In-Class Writing Tutorial Part 1
Business writing is by definition persuasive--it is always written for a specific purpose. For example, when a writer composes a resumé, the goal is to secure an interview. A report is designed both to inform and to persuade the reader to adopt any conclusions or suggestions that are made in the report.
Therefore, business writing must begin with specifying:
If you are writing before you answer these questions, your writing will be ineffective in the business context.
Begin with those aspects of the writing most responsible for the content of the document--focus and purpose, audience, organization design, and development.
Business writing is action-oriented. It aims to effect change by persuading and informing. It is essential that you have a clear understanding of the purpose of your document. Ask:
What is your purpose in writing the document?
What purpose should the document serve for your reader?
Is your main point stated early in the document?
What do you want your reader to do when s/he finishes reading the document?
Have you done enough research about your audience and the organization to which they belong?
Is your document tailored to the needs of a specific audience (user-centered)?
Are your tone and language appropriate for your audience?
Effective organization is also essential to your success as a business writer. User-centered and logical presentation of your ideas makes the document professional, and the visual appearance of the document helps to determine how persuasive it is.
Does your document begin by explaining your point and forecasting the communication's main ideas? Your introduction should answer these three questions from the perspective of the reader: What is this? Why am I getting it? What do you want me to do?
Does your communication proceed in a logical and organized way, moving from general to specific information?
Is information arranged in order of importance to your audience?
Is similar information kept together?
Is each section organized around only one main idea?
Do key sentences begin each paragraph?
Can the reader find information where s/he expects to see it?
Are key points emphasized?
Are there clear and specific headings?
Do you provide enough background information for the message?
Tone refers to the writer's attitude toward the reader and the subject of the message. Business writers must also consider the tone of their message. Tone is present in all communication activities. Ultimately, the tone of a message is a reflection of the writer and it does affect how the reader will perceive the message.
Decide in advance what kind of tone you want to use--matter of fact, neutral, advocating a particular approach, aggressive, or any number of other options.
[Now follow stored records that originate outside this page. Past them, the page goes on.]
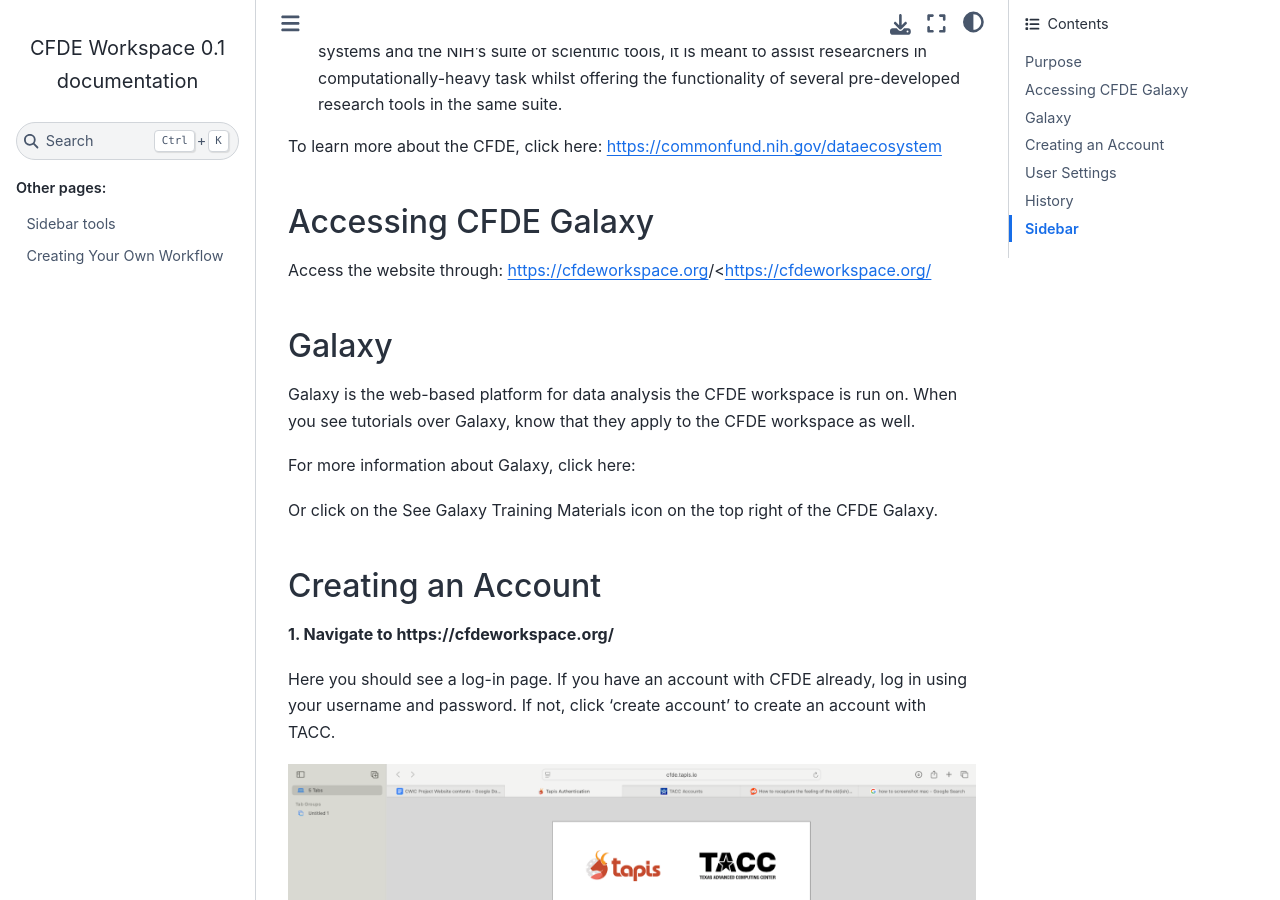
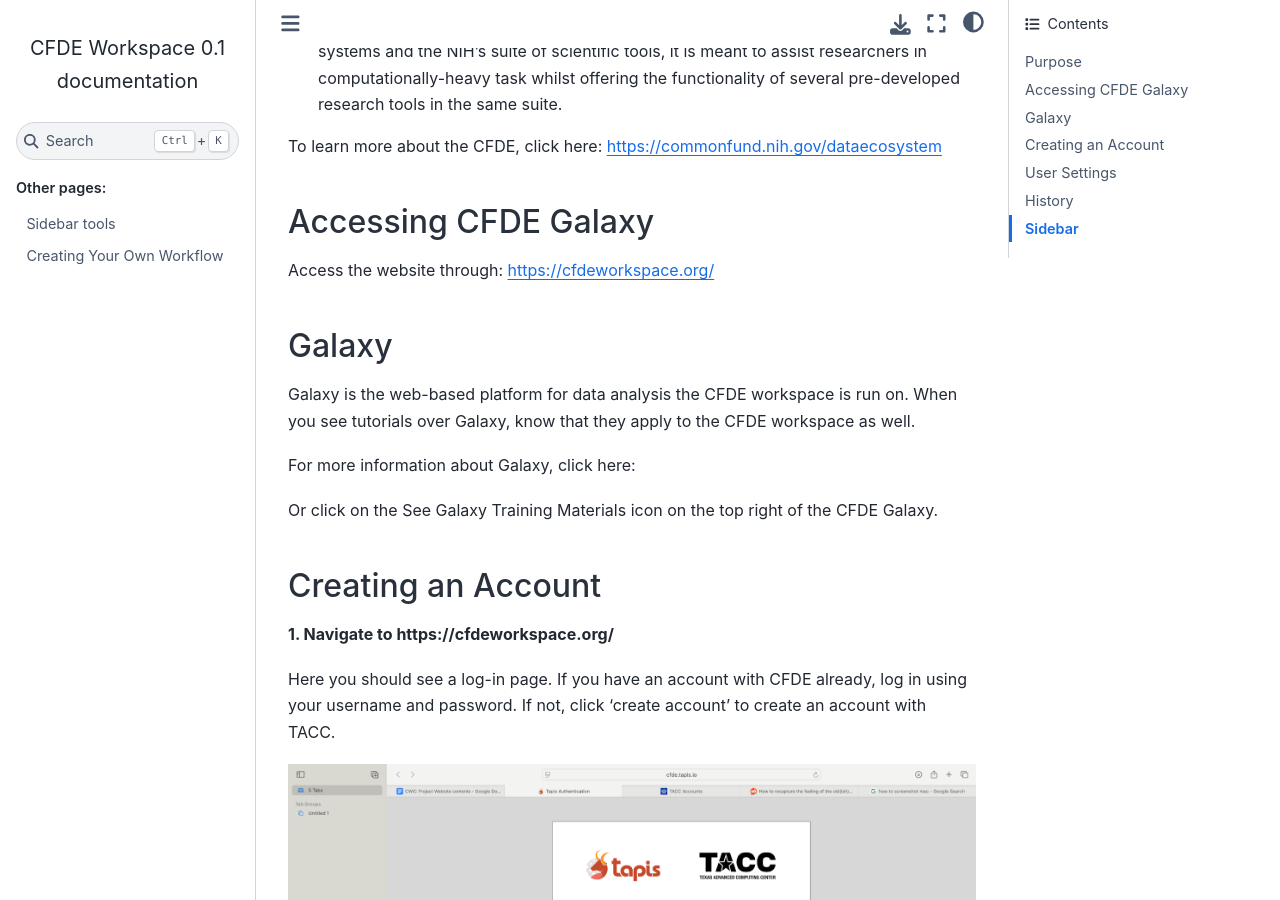
Before and after one commit to kscnl1n/CWIC-rtd, a Sphinx documentation site: the page built from docs/index.rst, in a window 1280 px wide and 900 px high, scrolled down 332 px. Built offline with Sphinx 7.4.7 and the Sphinx Book theme 1.1.4, drawn with Linux system fonts in a browser that asks for light colours; some of the changed lines change nothing that is shown.

Commit message:
fixing screenshots (index.rst)

```diff
--- a/docs/index.rst
+++ b/docs/index.rst
@@ -10,7 +10,7 @@ To learn more about the CFDE, click here: https://commonfund.nih.gov/dataecosyst
 
 Accessing CFDE Galaxy
 --------------------
-Access the website through: https://cfdeworkspace.org/<https://cfdeworkspace.org/
+Access the website through: https://cfdeworkspace.org/
 
 Galaxy
 -------------------
```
Suppose that Doug is writing a job acceptance letter to an employer but is unsure of the tone he should take in the message. He concludes: "I want to accept the position, thank the company for the offer, and establish goodwill with my new co-workers." As a result, he adopts a tone that is appreciative for the offer and enthusiastic about beginning a new job.
The tone that you use to write the document directly affects how the reader will interpret what is said.
The business writer should strive for an overall tone that is confident, courteous, and sincere. The communication should be respectful of the authority and position of the possible readers, include gender-neutral language, and emphasize the perspective of the reader as much as possible.
Good writers have carefully prepared and are knowledgeable about those things about which they are writing, so they are naturally confident. Such a tone means that the reader will become more likely to accept your position and will "feel" your confidence. Confidence is not overconfident, however. Avoid anything that can be interpreted as arrogant or presumptuous. For example, don't write "you must agree that I am qualified for the position" but instead "my qualifications in the areas of accounting and customer service meet your job requirements."
A writer builds goodwill for him or herself by using a tone that is polite and sincere. Overdo either, and it sounds condescending. Always be respectful.
What is important must be emphasized. Ideas placed in the first paragraph of a document or message receive the most emphasis, followed by information placed in the last paragraph. To emphasize an idea, you can also place it in a short sentence. A short and simple sentence will most effectively convey an important idea. You can provide further explanation, sufficient examples, or evidence in following sentences. For example: "Smoking will no longer be permitted in the building. We reached this decision after considering evidence that establishes the dangers of second-hand smoking."
Use active voice to emphasize the person or thing performing an action. Active voice is preferable to passive for the majority of your sentences. Sentences in active voice are generally clearer and more direct. Phrases such as "most important," "major," or "primary" also tell the reader which ideas you want to emphasize.
Always write from the reader's perspective. A reader may wonder: "What's in it for me?" It is your job to tailor your document to help the reader answer the question that is on the reader's mind.
When it comes to business memoranda:
It must have a clear and easily identified structure. Headings are crucial to letting the reader understand what you are about to say.
The introduction has to make clear what you were asked to do and what you’re delivering:
The Executive Summary is crucial. If you can't write a useful Executive Summary, then you didn't write a useful memorandum.
Be professional. The way you write helps to define how you will be perceived.
In this particular assignment:
You need to establish what the problem is that needs to be solved! If you don't know where you are going, any road will get you there.
Possible solutions must be specific, and you must explain their positives and negatives and why your solution is the best one.
You must do some research and cannot assume that what you think you know is correct.
Be bold! You will get a lower grade if you don’t tell me what to do than if you tell me the wrong thing to do. If you’ve done your research and critical thinking, you’re probably not in the realm of right or wrong. You’re probably in the realm of better or worse, of more or less effective. Again, be bold!